Just recently, America elected its first black President in former Illinois Senator Barack Obama. Compared to most American Presidents who have occupied the Oval Office, Barack Obama rises to the Presidency as something of a real neophyte. Barely three years into his first term as a U.S. Senator, Barack Obama announces a run for the U.S. Presidency. His campaign upstages Democratic Party star NY Senator Hillary Rodham Clinton and then he trounces veteran Republican Senator John McCain of Arizona. Barack Obama ran the first winning presidential campaign that took full advantage of the Internet, and his support from the blogosphere and his use of mobile electronic communication brought him into contact with more youthful voters than ever before.
I saw Democratic National Committee Chairman Howard Dean speak at the 92 Y in New York City’s Upper East Side less than two weeks ago, and he commented about how the election of Barack Obama represented a generational sea change within the American political electorate. Voters 35 years old and under had signaled their clear break from the divisive political contentiousness that both defined the formative college years of the baby boomers and led to the divestment of Generation Xers from American political life. Turnout among youth voters reached its second-highest level since 1972, the first time 18 year olds received the right to vote under the 26th Amendment to the U.S. Constitution. In the 1972 election, CIRCLE (a non-partisan research institute at Tufts University studying the youth vote and youth civic engagement) stated that 55.2% of American voters aged 18-30 participated in the election that resulted in Richard Nixon’s reelection to the U.S. Presidency.
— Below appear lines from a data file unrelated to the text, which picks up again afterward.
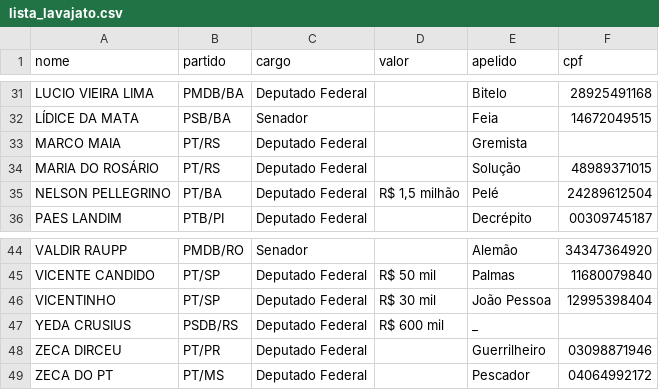
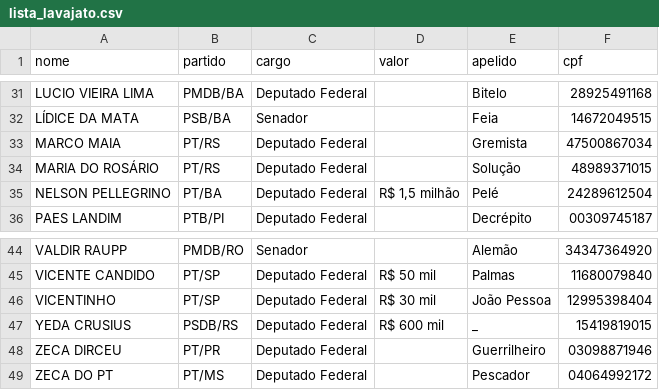
Before and after one commit to CodeForBSB/lavajato, a CSV file: lista_lavajato.csv, drawn as a sheet; only a part is shown, gaps mark what is left out.

Commit message:
Update lista_lavajato.csv

```diff
--- a/lista_lavajato.csv
+++ b/lista_lavajato.csv
@@ -32,3 +32,3 @@ LUCIO VIEIRA LIMA,PMDB/BA,Deputado Federal,,Bitelo,28925491168
 LÍDICE DA MATA,PSB/BA,Senador,,Feia,14672049515
-MARCO MAIA,PT/RS,Deputado Federal,,Gremista,
+MARCO MAIA,PT/RS,Deputado Federal,,Gremista,47500867034
 MARIA DO ROSÁRIO,PT/RS,Deputado Federal,,Solução,48989371015
@@ -46,3 +46,3 @@ VICENTE CANDIDO,PT/SP,Deputado Federal,R$ 50 mil,Palmas,11680079840
 VICENTINHO,PT/SP,Deputado Federal,R$ 30 mil,João Pessoa,12995398404
-YEDA CRUSIUS,PSDB/RS,Deputado Federal,R$ 600 mil,_,
+YEDA CRUSIUS,PSDB/RS,Deputado Federal,R$ 600 mil,_,15419819015
 ZECA DIRCEU,PT/PR,Deputado Federal,,Guerrilheiro,03098871946
```
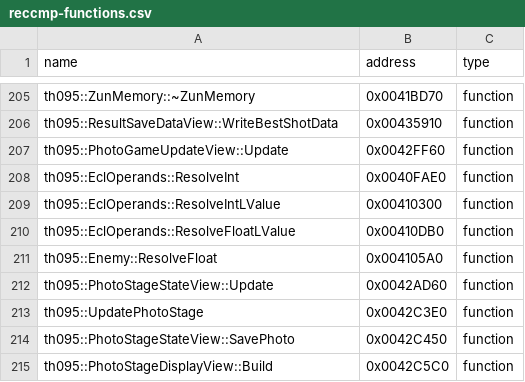
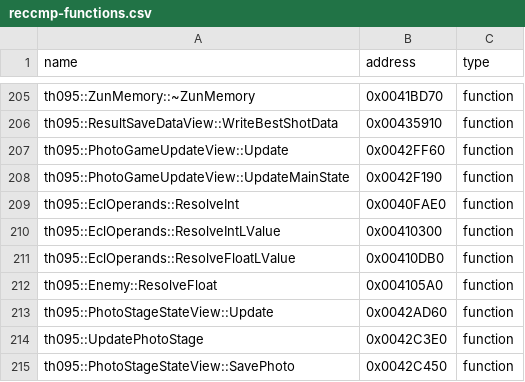
Before and after one commit to N0zoM1z0/th095, a CSV file: config/reccmp-functions.csv, drawn as a sheet; only a part is shown, gaps mark what is left out; the shorter side is filled out with more unchanged rows.

```diff
--- a/config/reccmp-functions.csv
+++ b/config/reccmp-functions.csv
@@ -207,2 +207,3 @@ th095::ResultSaveDataView::WriteBestShotData,0x00435910,function
 th095::PhotoGameUpdateView::Update,0x0042FF60,function
+th095::PhotoGameUpdateView::UpdateMainState,0x0042F190,function
 th095::EclOperands::ResolveInt,0x0040FAE0,function
```
Also changed, not shown: config/function-origins.csv, config/functions.csv, 11 other files.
In 1992, the energetic campaign and charismatic personality of Democratic Arkansas Governor Bill Clinton inspired young people to head to the polls where 52% of them participated and helped swing the election towards Clinton. However, the election of Barack Obama featured youth turnout at an even higher rate than 1992; with over 53% of youth voters participating in this election—making it the second-largest youth voter turnout since 1972.
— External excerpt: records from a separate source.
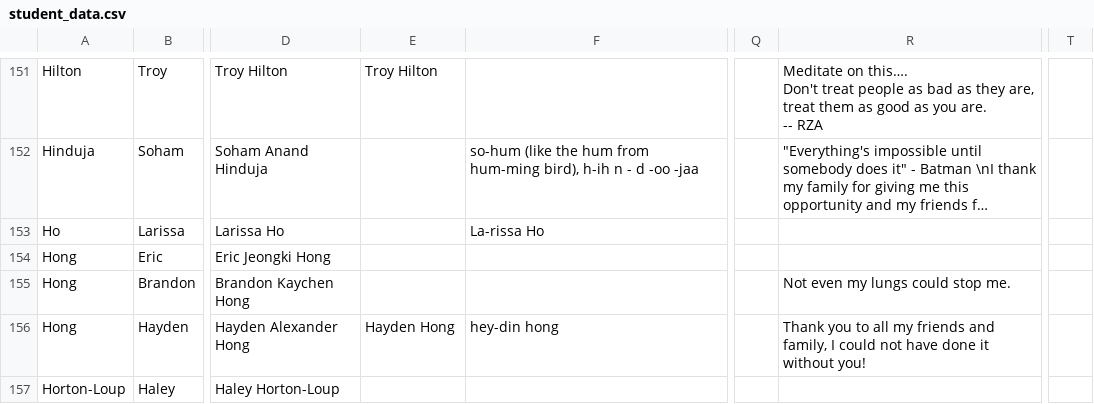
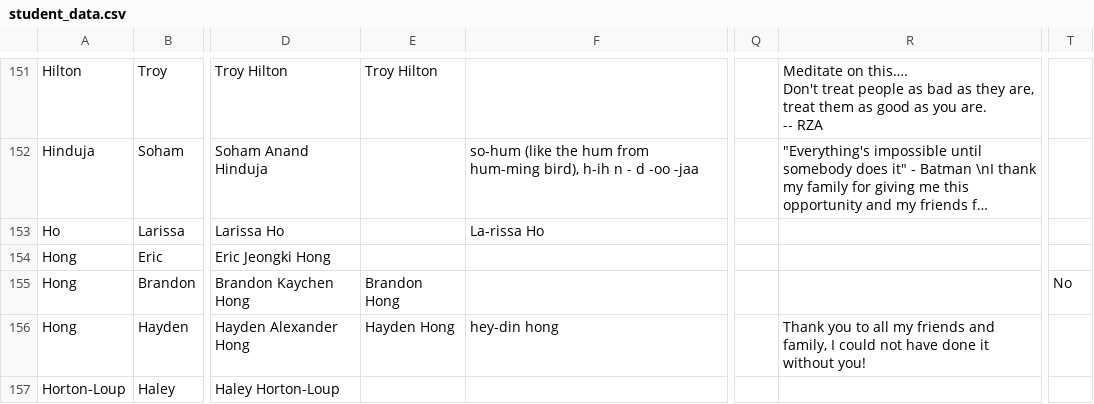
Before and after one commit to anind/convocation, a CSV file: student_data.csv, drawn as a sheet; only a part is shown, gaps mark what is left out; long unchanged cells end in …; the diff names each change by its address in the sheet, - before the commit and + after, or states it on an @@ line.

Commit message:
updated Brandon Hong info

```diff
--- a/student_data.csv
+++ b/student_data.csv
-E155: (empty)
+E155: Brandon Hong
-R155: Not even my lungs could stop me.
+R155: (empty)
-T155: (empty)
+T155: No
```
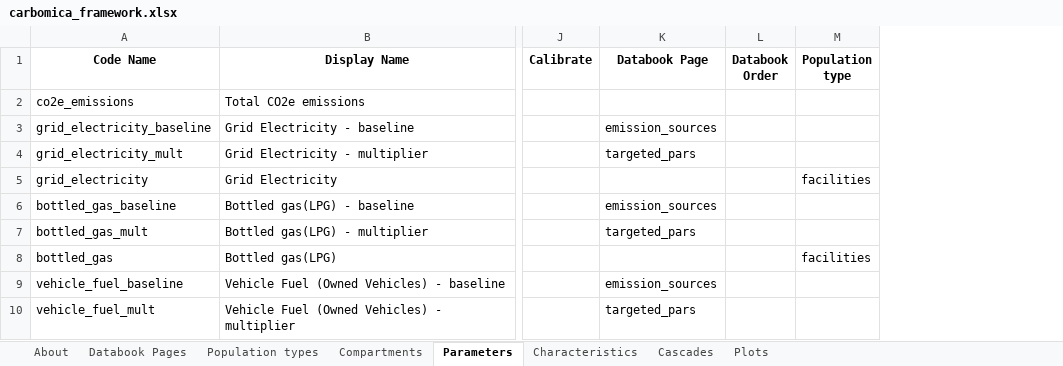
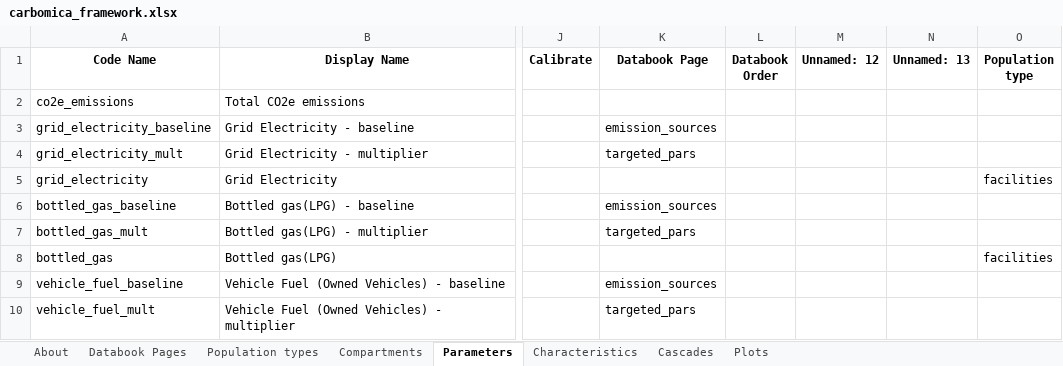
Before and after one commit to paddingtonmbata/carbomica, an Excel workbook: carbomica_framework.xlsx, sheet Parameters, drawn as a sheet; only a part is shown, gaps mark what is left out; values as stored, in another font and other column widths than the file's, no borders; the diff names each change by its address in the sheet, - before the commit and + after, or states it on an @@ line.

```diff
--- a/carbomica_framework.xlsx (sheet Parameters)
+++ b/carbomica_framework.xlsx (sheet Parameters)
+column M (Unnamed: 12), empty
+column N (Unnamed: 13), empty
```
Also changed, not shown: books/carbomica_databook.xlsx, books/carbomica_progbook_AKHS_Mombasa.xlsx, 6 other files.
Yet, for all of the hoopla about Barack Obama, the first African-American man to win the the U.S. Presidency, the country faces an unprecedented crisis. On the surface, surprisingly youth voter turnout was not higher than it was in 1972. However, the eight years of corruption, scandal, foible, incompetent policies, and outright mendacity that defined the Bush-Cheney years had finally resulted in economic collapse on the eve of the 2008 general election. Although many heeded Barack Obama’s clarion call to vote for change and cast their ballot for him on the historic day of November 4 and the 2008 election witnessed historic levels of voter participation no matter how you analyze the data, I think the continuing problems with American society and its political self-identity will continue. In many ways, we are living, as Newsweek journalist Fareed Zakaria states in the title of his recent book, in “A Post-American World.” The U.S. will likely remain the world’s global military superpower for perhaps a generation, but the two disastrous wars in which the United States finds itself embroiled in Afghanistan and Iraq have seriously sapped the manpower strength of the U.S. armed forces and stretched its many other security commitments nearly to the breaking point. Economically, the leadership of the U.S. over the world’s financial system is all but over after the 2008 credit crisis and Wall Street financial meltdown. Even with Keynesian New Deal policies carefully planned to reinvigorate both Main Street and Wall Street through investing in workers and infrastructure, the indebtedness of the U.S. government and the intransigence of both public opinion and the academy to embracing new economic philosophies make a quick recovery appear quite doubtful. Culturally, doubts about American ways of life are slowly increasing. The world’s educated people are increasingly finding themselves attracted to cosmopolitan social identities that transcend the boundaries of the nation-state. Americans not so globally aware are left increasingly bereft of new sources for their identity. Cultural and ethnic heterogeneity are also continually uncomfortable realities for older Baby Boomers and Americans born during the Great Depression and World War II, as they recognize the unspoken and disturbing inkling inside of them that America has entered a period of overall decline.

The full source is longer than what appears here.